Pull each line containing "blank" out of the listing below.
#####
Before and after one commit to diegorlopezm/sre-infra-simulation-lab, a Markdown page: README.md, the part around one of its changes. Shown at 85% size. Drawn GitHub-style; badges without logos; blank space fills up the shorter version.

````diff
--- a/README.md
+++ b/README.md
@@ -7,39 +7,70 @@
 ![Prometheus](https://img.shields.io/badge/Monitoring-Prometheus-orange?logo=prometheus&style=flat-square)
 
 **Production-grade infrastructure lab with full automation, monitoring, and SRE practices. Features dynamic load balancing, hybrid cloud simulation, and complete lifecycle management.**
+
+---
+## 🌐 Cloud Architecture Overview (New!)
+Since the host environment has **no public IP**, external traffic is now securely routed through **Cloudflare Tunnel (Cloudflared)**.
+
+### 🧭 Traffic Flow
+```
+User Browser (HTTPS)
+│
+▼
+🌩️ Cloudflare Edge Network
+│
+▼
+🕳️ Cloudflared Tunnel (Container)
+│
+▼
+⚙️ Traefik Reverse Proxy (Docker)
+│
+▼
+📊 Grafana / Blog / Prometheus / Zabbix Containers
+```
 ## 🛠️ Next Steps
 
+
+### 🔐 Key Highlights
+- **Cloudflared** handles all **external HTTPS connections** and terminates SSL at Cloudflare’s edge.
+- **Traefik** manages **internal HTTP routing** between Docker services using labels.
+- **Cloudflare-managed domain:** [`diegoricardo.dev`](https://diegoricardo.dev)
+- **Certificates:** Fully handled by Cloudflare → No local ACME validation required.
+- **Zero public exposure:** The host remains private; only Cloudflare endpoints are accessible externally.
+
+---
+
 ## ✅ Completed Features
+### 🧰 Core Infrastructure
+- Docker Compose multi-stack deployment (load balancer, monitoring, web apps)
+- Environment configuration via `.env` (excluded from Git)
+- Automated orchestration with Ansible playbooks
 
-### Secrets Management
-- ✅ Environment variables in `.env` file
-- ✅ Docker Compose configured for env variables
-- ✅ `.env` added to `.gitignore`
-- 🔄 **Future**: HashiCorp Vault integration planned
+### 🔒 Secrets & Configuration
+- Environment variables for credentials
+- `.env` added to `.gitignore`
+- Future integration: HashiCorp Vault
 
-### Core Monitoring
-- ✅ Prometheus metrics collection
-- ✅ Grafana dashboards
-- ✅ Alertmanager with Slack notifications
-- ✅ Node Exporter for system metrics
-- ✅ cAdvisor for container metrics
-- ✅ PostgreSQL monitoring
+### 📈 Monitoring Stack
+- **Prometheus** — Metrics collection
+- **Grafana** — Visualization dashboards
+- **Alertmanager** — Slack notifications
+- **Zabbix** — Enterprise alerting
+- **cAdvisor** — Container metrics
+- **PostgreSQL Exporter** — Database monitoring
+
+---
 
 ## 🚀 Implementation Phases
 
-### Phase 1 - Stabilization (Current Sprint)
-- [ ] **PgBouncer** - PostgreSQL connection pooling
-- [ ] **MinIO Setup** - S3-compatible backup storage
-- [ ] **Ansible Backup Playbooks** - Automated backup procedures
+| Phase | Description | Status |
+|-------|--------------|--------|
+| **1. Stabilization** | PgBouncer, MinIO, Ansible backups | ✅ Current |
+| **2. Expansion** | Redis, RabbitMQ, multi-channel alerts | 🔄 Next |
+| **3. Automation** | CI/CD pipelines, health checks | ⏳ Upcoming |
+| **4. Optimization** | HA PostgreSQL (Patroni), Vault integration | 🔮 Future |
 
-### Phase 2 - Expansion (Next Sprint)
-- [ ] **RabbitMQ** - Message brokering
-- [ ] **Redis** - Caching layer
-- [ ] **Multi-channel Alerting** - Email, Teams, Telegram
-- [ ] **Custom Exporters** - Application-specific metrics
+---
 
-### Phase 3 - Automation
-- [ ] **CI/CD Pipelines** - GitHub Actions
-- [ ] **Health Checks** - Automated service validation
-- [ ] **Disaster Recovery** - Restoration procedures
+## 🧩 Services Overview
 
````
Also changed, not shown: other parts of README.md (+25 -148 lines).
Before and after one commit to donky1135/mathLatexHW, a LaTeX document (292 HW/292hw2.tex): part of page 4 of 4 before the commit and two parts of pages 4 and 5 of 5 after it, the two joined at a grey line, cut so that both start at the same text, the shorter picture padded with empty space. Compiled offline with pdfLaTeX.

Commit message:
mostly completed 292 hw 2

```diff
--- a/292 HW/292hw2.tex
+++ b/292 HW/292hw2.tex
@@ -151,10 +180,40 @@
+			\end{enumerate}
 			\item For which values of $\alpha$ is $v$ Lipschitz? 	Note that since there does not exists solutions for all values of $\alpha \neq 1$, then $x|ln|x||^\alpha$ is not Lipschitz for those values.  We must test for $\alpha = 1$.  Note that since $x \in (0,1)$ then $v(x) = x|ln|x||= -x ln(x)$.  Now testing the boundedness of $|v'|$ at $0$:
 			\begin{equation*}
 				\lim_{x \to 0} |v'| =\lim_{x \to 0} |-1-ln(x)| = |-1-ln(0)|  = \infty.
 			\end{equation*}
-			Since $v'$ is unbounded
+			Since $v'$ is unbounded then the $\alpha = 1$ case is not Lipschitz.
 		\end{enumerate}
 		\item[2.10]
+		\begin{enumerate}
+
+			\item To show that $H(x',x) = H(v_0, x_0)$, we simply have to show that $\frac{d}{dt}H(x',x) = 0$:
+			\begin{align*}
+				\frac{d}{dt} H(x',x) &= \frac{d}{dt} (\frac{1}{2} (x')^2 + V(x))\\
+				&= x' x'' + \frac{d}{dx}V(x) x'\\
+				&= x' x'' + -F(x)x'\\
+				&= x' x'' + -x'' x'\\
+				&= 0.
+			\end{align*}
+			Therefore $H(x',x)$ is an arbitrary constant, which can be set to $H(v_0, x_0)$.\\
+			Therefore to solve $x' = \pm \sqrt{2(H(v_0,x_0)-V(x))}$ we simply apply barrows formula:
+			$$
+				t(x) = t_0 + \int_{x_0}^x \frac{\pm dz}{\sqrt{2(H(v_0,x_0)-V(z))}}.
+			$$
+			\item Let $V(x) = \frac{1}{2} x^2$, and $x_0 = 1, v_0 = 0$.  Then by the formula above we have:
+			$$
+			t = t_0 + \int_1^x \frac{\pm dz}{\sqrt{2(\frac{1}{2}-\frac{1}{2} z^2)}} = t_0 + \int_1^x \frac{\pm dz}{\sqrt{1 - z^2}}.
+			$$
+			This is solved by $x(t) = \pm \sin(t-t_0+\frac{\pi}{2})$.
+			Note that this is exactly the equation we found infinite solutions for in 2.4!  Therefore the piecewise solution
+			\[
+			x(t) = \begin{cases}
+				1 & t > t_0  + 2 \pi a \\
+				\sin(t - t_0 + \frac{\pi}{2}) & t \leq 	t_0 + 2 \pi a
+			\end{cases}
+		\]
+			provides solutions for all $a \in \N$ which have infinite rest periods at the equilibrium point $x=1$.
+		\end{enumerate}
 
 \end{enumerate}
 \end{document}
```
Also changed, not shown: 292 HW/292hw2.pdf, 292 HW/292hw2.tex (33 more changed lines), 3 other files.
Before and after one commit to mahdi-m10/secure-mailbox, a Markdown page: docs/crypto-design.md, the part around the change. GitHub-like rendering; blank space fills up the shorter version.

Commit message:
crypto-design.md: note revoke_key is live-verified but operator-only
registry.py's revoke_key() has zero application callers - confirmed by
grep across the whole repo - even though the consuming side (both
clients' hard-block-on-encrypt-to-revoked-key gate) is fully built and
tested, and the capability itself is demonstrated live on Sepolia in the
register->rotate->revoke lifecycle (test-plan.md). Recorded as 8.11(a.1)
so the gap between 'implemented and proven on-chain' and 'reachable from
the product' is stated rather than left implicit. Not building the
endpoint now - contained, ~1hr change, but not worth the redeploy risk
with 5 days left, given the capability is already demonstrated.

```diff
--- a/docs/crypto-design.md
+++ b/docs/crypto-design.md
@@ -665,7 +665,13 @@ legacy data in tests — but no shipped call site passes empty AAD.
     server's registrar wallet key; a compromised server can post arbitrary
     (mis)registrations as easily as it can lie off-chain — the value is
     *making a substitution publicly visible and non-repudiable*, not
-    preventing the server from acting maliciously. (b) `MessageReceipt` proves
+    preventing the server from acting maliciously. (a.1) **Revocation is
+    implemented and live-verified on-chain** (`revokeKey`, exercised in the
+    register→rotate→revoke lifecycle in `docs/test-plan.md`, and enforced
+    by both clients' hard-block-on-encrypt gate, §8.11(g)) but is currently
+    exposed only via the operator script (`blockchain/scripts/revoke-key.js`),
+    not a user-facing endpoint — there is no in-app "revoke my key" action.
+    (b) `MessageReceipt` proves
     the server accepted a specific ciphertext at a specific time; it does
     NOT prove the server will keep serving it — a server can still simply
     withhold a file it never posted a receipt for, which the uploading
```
#####
Solution to the exercise.
Before and after one commit to diegorlopezm/sre-infra-simulation-lab, a Markdown page: README.md, the part around one of its changes. Shown at 85% size. Drawn GitHub-style; badges without logos; blank space fills up the shorter version.
Before and after one commit to mahdi-m10/secure-mailbox, a Markdown page: docs/crypto-design.md, the part around the change. GitHub-like rendering; blank space fills up the shorter version.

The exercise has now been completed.